Throughout Autumn 2022, Nottingham Contemporary’s Live Programmes presented Seeing Through Flames, a series of auditory assemblages that turned listening into a collective channel of exchange. These sessions opened out the ideas and themes of our research strand, Emergency & Emergence, and surveyed different possibilities of forming solidarity through sound and music.
United by themes of adaptability and remediation, it convened diverse practitioners who investigated speculative timelines in order to provoke and think about alternative ways of being in the world. By looking at the politics of sonic intimacies and collective imagination, these study-as-listening sessions explored the potential for the poetic and vibrational undoing of the knowledge that underpins concepts of the dominant modes of being and oppression that those create to make ourselves and our planet anew
Below are selected recordings from the Seeing Through Flames listening sessions:
The Strangeness of the Dub by Edward George
This session looked into dub and its association with both communal reverie and spiritual transformation. Led by Edward George, it dwelled on the influences, dimensions, and spaces of dub by combining critical theory, social history, and live dub mixing. It brought forth the ideas of emptiness and silence, being and presence, space, and repetition and how these ideas intersect with themes, especially in reggae, of Diaspora, and ‘race’, history and memory, longing and loss.
Palestinian Sound Archive by Mo’min Swaitat
This session brought forward the history of Palestinian music through deep listening and storytelling and interlinks radical historical and social movements of and through music. An archive of rare tapes and vinyl from Palestine and beyond, spanning field recordings of weddings to revolutionary tracks and synth-heavy 80s funk, as well as original acoustic and jazz albums, were played by Mo’min as he elucidates on how these recordings and/or albums have been made.
Hollows and Resonances by David Toop
Hollows, spheres, caves and chambers are the resonant, amplifying spaces out of which sound emerges and intimate listening takes place. Resonance amplifies and enhances but it also acts as both metaphor and an agent of empathy, intimacy and fellowship. David Toop’s participatory workshop explored the possibilities of using materials, objects and acoustic spheres in the pursuit of communities described by Peter Sloterdijk as “sonospheric communards.”
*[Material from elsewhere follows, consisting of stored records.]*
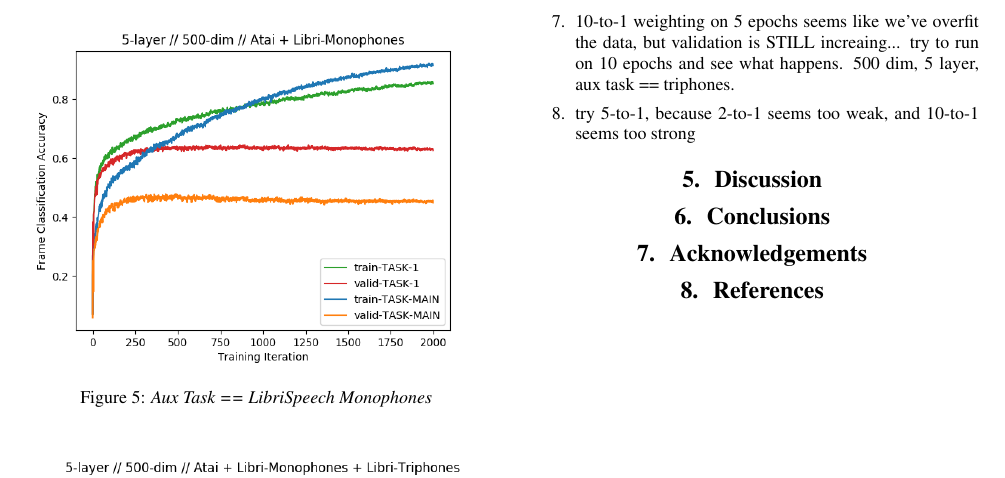
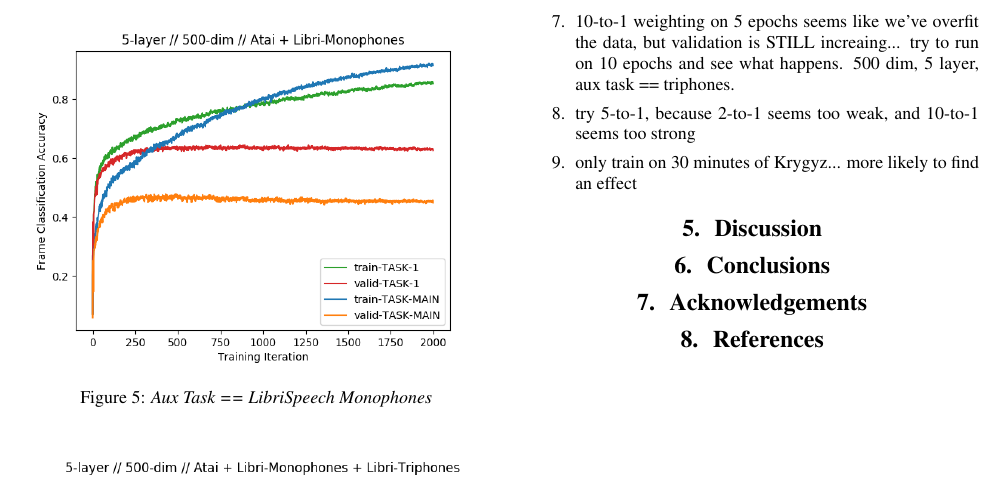
Before and after one commit to JRMeyer/interspeech-2018, a LaTeX paper (MEYER_interspeech2018.tex): part of page 3 of 3, cut so that both start at the same text. Compiled offline with pdfLaTeX.

Commit message:
more thoughts

```diff
--- a/MEYER_interspeech2018.tex
+++ b/MEYER_interspeech2018.tex
@@ -213,6 +213,7 @@ Takeaways from 500-dim // 5-epoch // 2-to-1 weighting:
 \item atai overfits with monophones earlier, I think because it's an easier task
 \item 10-to-1 weighting on 5 epochs seems like we've overfit the data, but validation is STILL increaing... try to run on 10 epochs and see what happens. 500 dim, 5 layer, aux task == triphones.
 \item try 5-to-1, because 2-to-1 seems too weak, and 10-to-1 seems too strong
+  \item only train on 30 minutes of Krygyz... more likely to find an effect
 \end{enumerate}
 
 
```
Also changed, not shown: MEYER_interspeech2018.pdf, 2 other files.
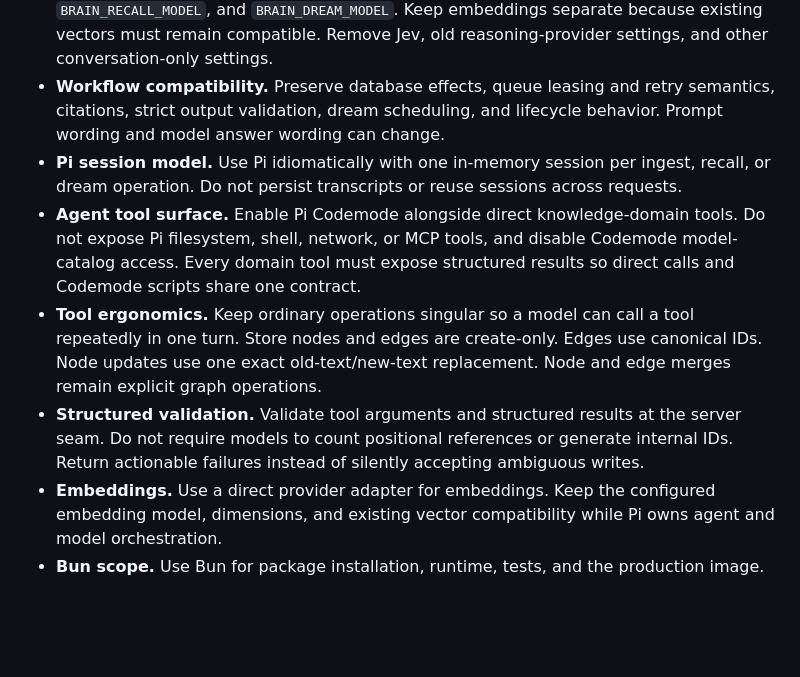
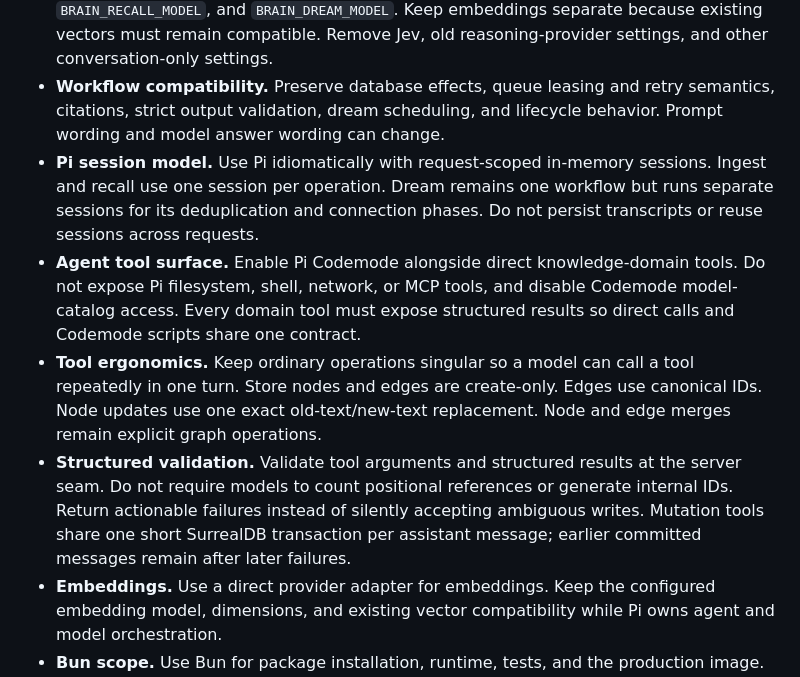
Before and after one commit to alennartz/second-brain, a Markdown page: docs/brainstorms/typescript-server-rewrite.md, the part around the change. Rendered like a GitHub page; blank space fills up the shorter version.

Commit message:
architect: refine workflow mutation semantics

```diff
--- a/docs/brainstorms/typescript-server-rewrite.md
+++ b/docs/brainstorms/typescript-server-rewrite.md
@@ -12,10 +12,10 @@ Replace the Python server with a TypeScript server built and run with Bun. Use t
 - **Database compatibility.** Open the existing SurrealDB file directly. Keep tables, fields, record IDs, indexes, vectors, and existing records unchanged. The TypeScript server must not require a data migration.
 - **Runtime configuration.** Intentionally introduce a Pi-native model surface. Expose one required `provider/model:effort` string per workflow, such as `BRAIN_INGEST_MODEL`, `BRAIN_RECALL_MODEL`, and `BRAIN_DREAM_MODEL`. Keep embeddings separate because existing vectors must remain compatible. Remove Jev, old reasoning-provider settings, and other conversation-only settings.
 - **Workflow compatibility.** Preserve database effects, queue leasing and retry semantics, citations, strict output validation, dream scheduling, and lifecycle behavior. Prompt wording and model answer wording can change.
-- **Pi session model.** Use Pi idiomatically with one in-memory session per ingest, recall, or dream operation. Do not persist transcripts or reuse sessions across requests.
+- **Pi session model.** Use Pi idiomatically with request-scoped in-memory sessions. Ingest and recall use one session per operation. Dream remains one workflow but runs separate sessions for its deduplication and connection phases. Do not persist transcripts or reuse sessions across requests.
 - **Agent tool surface.** Enable Pi Codemode alongside direct knowledge-domain tools. Do not expose Pi filesystem, shell, network, or MCP tools, and disable Codemode model-catalog access. Every domain tool must expose structured results so direct calls and Codemode scripts share one contract.
 - **Tool ergonomics.** Keep ordinary operations singular so a model can call a tool repeatedly in one turn. Store nodes and edges are create-only. Edges use canonical IDs. Node updates use one exact old-text/new-text replacement. Node and edge merges remain explicit graph operations.
-- **Structured validation.** Validate tool arguments and structured results at the server seam. Do not require models to count positional references or generate internal IDs. Return actionable failures instead of silently accepting ambiguous writes.
+- **Structured validation.** Validate tool arguments and structured results at the server seam. Do not require models to count positional references or generate internal IDs. Return actionable failures instead of silently accepting ambiguous writes. Mutation tools share one short SurrealDB transaction per assistant message; earlier committed messages remain after later failures.
 - **Embeddings.** Use a direct provider adapter for embeddings. Keep the configured embedding model, dimensions, and existing vector compatibility while Pi owns agent and model orchestration.
 - **Bun scope.** Use Bun for package installation, runtime, tests, and the production image. Remove Python from the server runtime image.
 - **Architecture latitude.** The architecture may reshape module boundaries. It must read the Pi SDK documents and choose seams that use Pi well without weakening the database and HTTP contracts.
```
Also changed, not shown: docs/plans/typescript-server-rewrite.md (added, +241 -0 lines).
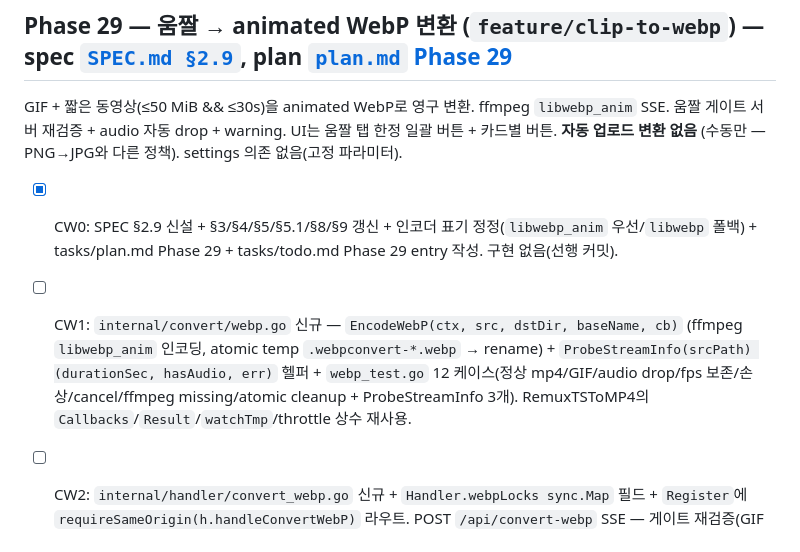
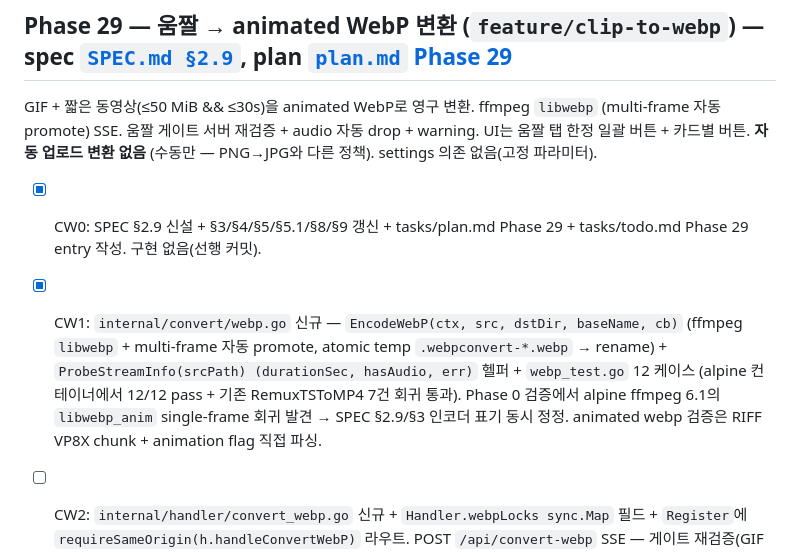
Before and after one commit to changmink/MM, a Markdown page: tasks/todo.md, the part around the change. Drawn GitHub-style.

Commit message:
docs(clip-to-webp): CW1 완료 체크 + 인코더 표기 정정
CW1 진행 결과를 todo.md에 반영 — `libwebp_anim` single-frame
회귀로 인한 인코더 변경(libwebp 단독 + multi-frame 자동 promote)
+ animated 검증 방식(RIFF VP8X flag) 트레이스.

Co-Authored-By: Claude Opus 4.7 (1M context) <noreply@anthropic.com>

```diff
--- a/tasks/todo.md
+++ b/tasks/todo.md
@@ -232,10 +232,10 @@ selection-aware 모드 전환. 백엔드 변경 없음 (`POST /api/convert-image
 
 ## Phase 29 — 움짤 → animated WebP 변환 (`feature/clip-to-webp`) — spec [`SPEC.md §2.9`](../SPEC.md), plan [`plan.md` Phase 29](./plan.md)
 
-GIF + 짧은 동영상(≤50 MiB && ≤30s)을 animated WebP로 영구 변환. ffmpeg `libwebp_anim` SSE. 움짤 게이트 서버 재검증 + audio 자동 drop + warning. UI는 움짤 탭 한정 일괄 버튼 + 카드별 버튼. **자동 업로드 변환 없음** (수동만 — PNG→JPG와 다른 정책). settings 의존 없음(고정 파라미터).
+GIF + 짧은 동영상(≤50 MiB && ≤30s)을 animated WebP로 영구 변환. ffmpeg `libwebp` (multi-frame 자동 promote) SSE. 움짤 게이트 서버 재검증 + audio 자동 drop + warning. UI는 움짤 탭 한정 일괄 버튼 + 카드별 버튼. **자동 업로드 변환 없음** (수동만 — PNG→JPG와 다른 정책). settings 의존 없음(고정 파라미터).
 
-- [x] CW0: SPEC §2.9 신설 + §3/§4/§5/§5.1/§8/§9 갱신 + 인코더 표기 정정(`libwebp_anim` 우선/`libwebp` 폴백) + tasks/plan.md Phase 29 + tasks/todo.md Phase 29 entry 작성. 구현 없음(선행 커밋).
-- [ ] CW1: `internal/convert/webp.go` 신규 — `EncodeWebP(ctx, src, dstDir, baseName, cb)` (ffmpeg `libwebp_anim` 인코딩, atomic temp `.webpconvert-*.webp` → rename) + `ProbeStreamInfo(srcPath) (durationSec, hasAudio, err)` 헬퍼 + `webp_test.go` 12 케이스(정상 mp4/GIF/audio drop/fps 보존/손상/cancel/ffmpeg missing/atomic cleanup + ProbeStreamInfo 3개). RemuxTSToMP4의 `Callbacks`/`Result`/`watchTmp`/throttle 상수 재사용.
+- [x] CW0: SPEC §2.9 신설 + §3/§4/§5/§5.1/§8/§9 갱신 + tasks/plan.md Phase 29 + tasks/todo.md Phase 29 entry 작성. 구현 없음(선행 커밋).
+- [x] CW1: `internal/convert/webp.go` 신규 — `EncodeWebP(ctx, src, dstDir, baseName, cb)` (ffmpeg `libwebp` + multi-frame 자동 promote, atomic temp `.webpconvert-*.webp` → rename) + `ProbeStreamInfo(srcPath) (durationSec, hasAudio, err)` 헬퍼 + `webp_test.go` 12 케이스 (alpine 컨테이너에서 12/12 pass + 기존 RemuxTSToMP4 7건 회귀 통과). Phase 0 검증에서 alpine ffmpeg 6.1의 `libwebp_anim` single-frame 회귀 발견 → SPEC §2.9/§3 인코더 표기 동시 정정. animated webp 검증은 RIFF VP8X chunk + animation flag 직접 파싱.
 - [ ] CW2: `internal/handler/convert_webp.go` 신규 + `Handler.webpLocks sync.Map` 필드 + `Register`에 `requireSameOrigin(h.handleConvertWebP)` 라우트. POST `/api/convert-webp` SSE — 게이트 재검증(GIF 무조건 / 동영상은 50MiB+30s, duration은 thumb 캐시→backfill / 그 외 unsupported_input), 목표 `.webp` 충돌 거부, per-path lock, 5분 timeout, audio_dropped warning, delete_original 시 원본+사이드카 삭제(.jpg+.dur). `convert_webp_test.go` 16 케이스. **체크포인트 ②**: curl 5단계 검증.
 - [ ] CW3: frontend — `web/convertWebp.js` 신규 모듈(SSE 클라이언트, TS→MP4 `convert.js` 패턴 미러), `index.html` `#convert-webp-modal` + `#convert-webp-all-btn` + main.js v=38→v=39, `style.css` `.webp-convert-btn`+`.convert-webp-all-btn`(민트 계열) + 모달, `dom.js` 9개 ref + all 버튼 ref, `main.js` `wireConvertWebP({browse})` 주입, `browse.js` GIF 카드 / `isClip` 동영상 카드에 "WebP로 변환" 버튼 + 움짤 탭(`view.type === 'clip'`) 한정 일괄 버튼 + `visibleClipPaths`/`selectedVisibleClipPaths` 헬퍼. 한국어 에러 라벨 12종 + warning 라벨 2종.
 - [ ] CW4: chromedp e2e — `web_clip_to_webp_e2e_test.go` 6 시나리오(움짤 탭 일괄 버튼 / 다른 탭 숨김 / selection 라벨 / 비-움짤 제외 / 카드 버튼 노출 / 게이트 미충족 카드 미노출). `docker compose up -d --build` 후 11개 수동 검증 시나리오(일괄 변환·audio_dropped·GIF/짧은 mp4/긴 mp4/큰 mp4/PNG·delete_original·충돌·모바일·회귀 스모크).
```
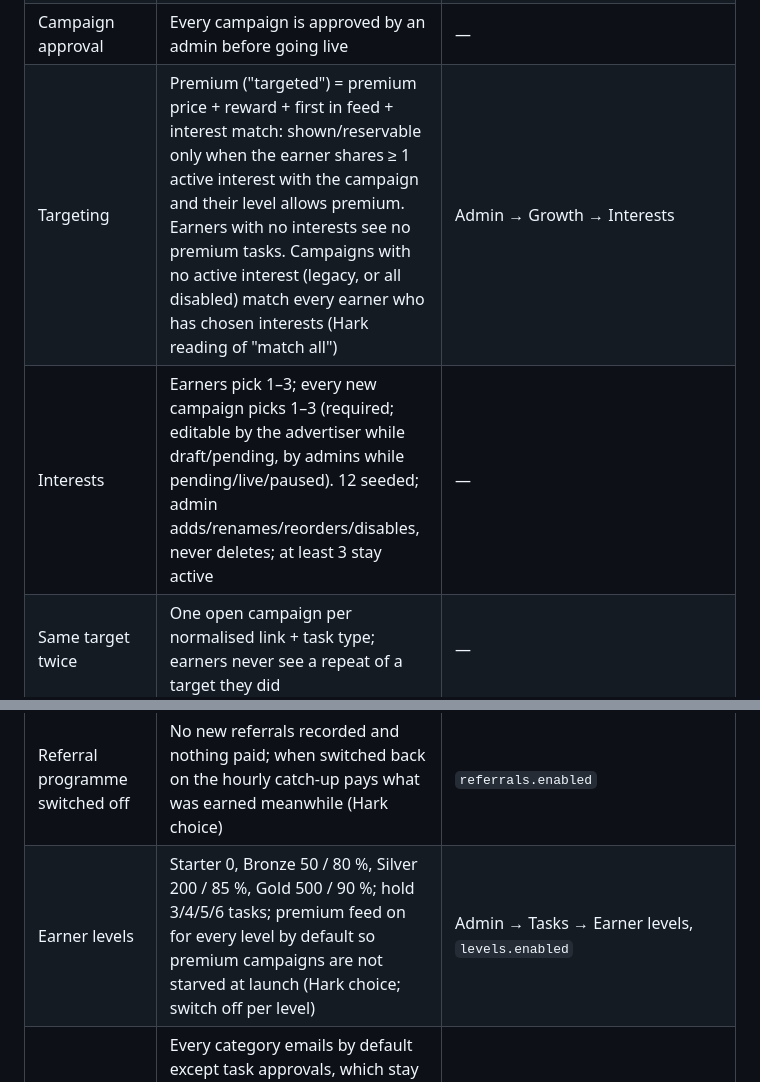
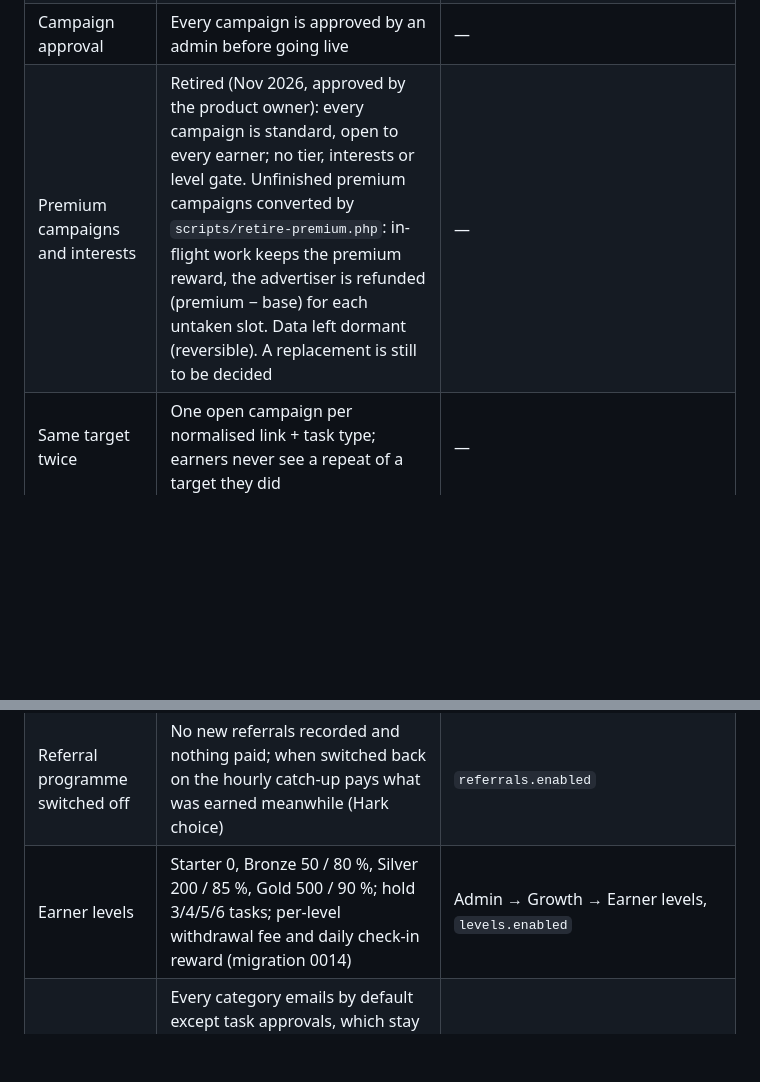
Before and after one commit to Nifeluxtech/yolotask_v2, a Markdown page: docs/decisions/open-product-decisions.md, 2 parts joined by grey strips. Rendered like a GitHub page; blank space fills up the shorter version.

Commit message:
Retire premium campaigns and interests

```diff
--- a/docs/decisions/open-product-decisions.md
+++ b/docs/decisions/open-product-decisions.md
@@ -14,8 +14,7 @@ settings, or Money settings) until the product owner decides otherwise.
 | Proof file size | 2 MB | `tasks.proof_max_bytes` |
 | Campaign quantity | 1–100,000 | `campaigns.min_quantity`, `campaigns.max_quantity` |
 | Campaign approval | Every campaign is approved by an admin before going live | — |
-| Targeting | Premium ("targeted") = premium price + reward + first in feed + interest match: shown/reservable only when the earner shares ≥ 1 active interest with the campaign and their level allows premium. Earners with no interests see no premium tasks. Campaigns with no active interest (legacy, or all disabled) match every earner who has chosen interests (Hark reading of "match all") | Admin → Growth → Interests |
-| Interests | Earners pick 1–3; every new campaign picks 1–3 (required; editable by the advertiser while draft/pending, by admins while pending/live/paused). 12 seeded; admin adds/renames/reorders/disables, never deletes; at least 3 stay active | — |
+| Premium campaigns and interests | Retired (Nov 2026, approved by the product owner): every campaign is standard, open to every earner; no tier, interests or level gate. Unfinished premium campaigns converted by `scripts/retire-premium.php`: in-flight work keeps the premium reward, the advertiser is refunded (premium − base) for each untaken slot. Data left dormant (reversible). A replacement is still to be decided | — |
 | Same target twice | One open campaign per normalised link + task type; earners never see a repeat of a target they did | — |
 | Path after a rejection | Earner may resubmit (cap above) **or** appeal once — never both | — |
 | Appeal window | 72 h after the rejection (approved by the product owner) | `appeals.window_hours` |
@@ -36,7 +35,7 @@ settings, or Money settings) until the product owner decides otherwise.
 | Referral abuse | Not recorded: self-referral by normalised email (Gmail dots, `+tag`) or an alias of any existing account. Allowance per referrer (approved by the product owner, Nov 2026): up to `referrals.ip_allowance` (default 3) referred sign-ups from one IP address are accepted and paid as usual — the referrer's own IP counts as that IP (it gets the same allowance, it does not use a slot); the 4th and later from that IP are flagged (nothing paid until an admin approves). The same allowance applies per device (browser user-agent hash, the only device signal a web app has; common phone models can share one). A sign-up on the referrer's own device — same device AND network as one of the referrer's sessions in the last 30 days — is always flagged as a likely self-referral. Earlier referees count whatever their status, for all time. Changing the allowance never re-checks earlier sign-ups | Admin → Growth → Referrals (`referrals.ip_allowance`, 1–100) |
 | Reversed approval after a milestone paid | No automatic claw-back; the payout is flagged and an admin may reverse it (ledger reversal, reason required; refused if the referrer already spent it) | — |
 | Referral programme switched off | No new referrals recorded and nothing paid; when switched back on the hourly catch-up pays what was earned meanwhile (Hark choice) | `referrals.enabled` |
-| Earner levels | Starter 0, Bronze 50 / 80 %, Silver 200 / 85 %, Gold 500 / 90 %; hold 3/4/5/6 tasks; premium feed on for every level by default so premium campaigns are not starved at launch (Hark choice; switch off per level) | Admin → Tasks → Earner levels, `levels.enabled` |
+| Earner levels | Starter 0, Bronze 50 / 80 %, Silver 200 / 85 %, Gold 500 / 90 %; hold 3/4/5/6 tasks; per-level withdrawal fee and daily check-in reward (migration 0014) | Admin → Growth → Earner levels, `levels.enabled` |
 | Notification emails | Every category emails by default except task approvals, which stay in the inbox (one email per approved task would be noise; Hark choice). Announcements are inbox + banner only. Security emails are always sent | per user, `notifications.php` |
 | Notification retention | Read notifications deleted after 90 days; unread kept | `notifications.retention_days` |
 | Admin bonus | Separate from wallet adjustments: expense account `system:bonuses`, reason required, user notified | — |
```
Love Saves the Day by Tim Lawrence
This informal session explored the sonic and social legacy of David Mancuso’s Loft, the influential invitation-only, audiophile community party that came into being on Valentine’s Day 1970, sometimes referred to as the Love Saves the Day party. Led by Tim Lawrence, the session explored the influence of David and his figuring of the Loft as a uniquely utopian space driven by music, dance, stereo sound and, for those who wanted to partake, a tab of acid. From the beginning of 1970 onwards, David made a decisive contribution to the establishment of a new form of music making or musicianship that embodied the countercultural period in a far more advanced way than many other musical genres such as acid rock and progressive rock. Why was it so important for David to reproduce sound accurately? How did the experience of listening adapt to this situation and how did it affect the modes of behaviour? Why does the Loft continue to resonate today? What are we holding on to and why?
In 2023, Seeing Through Flames continues to survey different possibilities of forming solidarity through sonic epistemologies and thinks “of dubbing” as a process of witnessing, in the wake of “the original”, and of filling in historical gaps through space of sound and acoustic experimentation. Rather than seeing history as settled and static, dub moves beyond and in between what is confined to history, preserved or abandoned.
By lending an emphatic ear to relational tempos, acoustics, beats and frequencies of historical formations and sonic world-making, this season’s Seeing Through Flames brings together a pluriverse of interdependent speculations that confronts the production and writing of history to underscore a condition of possibility for solidarity, beyond ‘the event’ in history, beyond cultural specificity and its locality.